Creeping Death is a straight up thrash song, with no introduction required. The riffs are as tight as it comes, the vocals are chaotic, and the chorus is absolutely mesmerising. This is a Metallica classic for a reason, despite, in my opinion, being one of the weaker songs on the album. It is a great song, and serves as the perfect song after Escape. From Escape's mellowness, to fade into a balls to the wall song such as this really was a stroke of genius when it came to deciding the track listing.
The only song on this album that i really consider to be filler would be Trapped Under Ice. This is a straightforward thrash song, but not a very good one. In the context of the album, it works, but it pales in comparison to the better songs on here, such as Fight Fire With Fire and Fade To Black. It comes off feeling dull and only semi-formed, and is the one bad point of this album.

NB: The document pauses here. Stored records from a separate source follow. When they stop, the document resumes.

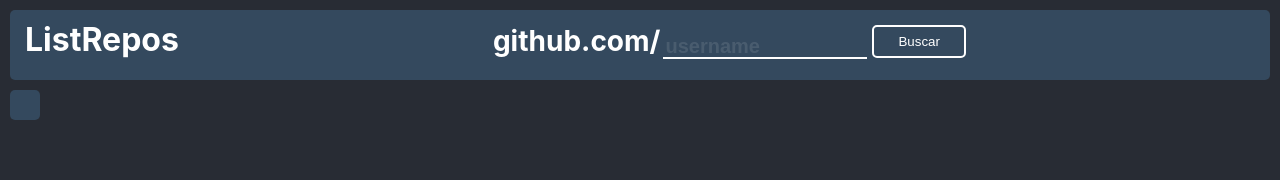
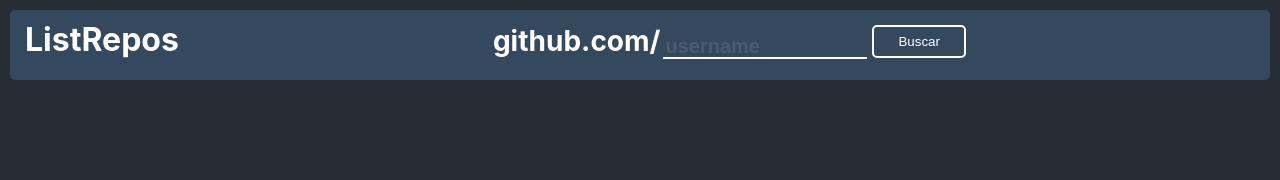
Before and after one commit to LucasSonego/ListRepos-React, a React (Create React App) app: page / in a window 1280 px wide. Shown: the top 180 px of the page. Built offline with nearby package versions, Linux system fonts and the light colour scheme.

Commit message:
fix: Removed empty User box

```diff
--- a/src/App.js
+++ b/src/App.js
@@ -52,6 +52,8 @@ function App() {
         </div>
       </div>
 
+      {user.prof.id && (
+        <>
           <User prof={user.prof} />
 
           <div className="repos">
@@ -63,6 +65,8 @@ function App() {
               ))}
             </ul>
           </div>
+        </>
+      )}
     </div>
   );
 }
--- a/src/components/User.js
+++ b/src/components/User.js
@@ -1,7 +1,7 @@
 import React from "react";
 import { FaUsers, FaMapMarkedAlt, FaLink } from "react-icons/fa";
 
-import "./User.css"
+import "./User.css";
 
 export default function User(props) {
   const prof = props.prof;
```
Lines whose indentation alone changed are shown as unchanged.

The guitar work on this album is the highlight, as with any thrash album. The riffs are tightly constructed, and flow into one another perfectly. For Whom The Bell Tolls, Fight Fire With Fire, Creeping Death and Ride The Lightning are all the highlights for the guitar work, containing some masterly constructed riffs. The soloing found on this album is completely unrestrained and, for that reason, works to perfection. Kirk Hammet is given the freedom to do as he please, and it works to perfection.
The drum work from Lars Ulrich is one of his tightest performances, really keeping a solid rhythm, without ever going too crazy. The bass work from Clifford Burton is nicely mixed on here, and is well played, with a solid thumping in the background, he really does add to these songs. Vocally, this album would rank up there as one of the best Metallica albums, being far from the rubbish excreted from James today. His tones on this album are fantastic, and make the songs even better.
Overall, i consider this to be Metallica's second finest album, behind And Justice For All. This contains some of the strongest guitar work the band has ever put out, and refrains from being too over drawn out like its successor would be. This build perfectly upon Kill Em All, adding many fresh ideas that keep this album as relevant today as it was in 1984. 4.5/5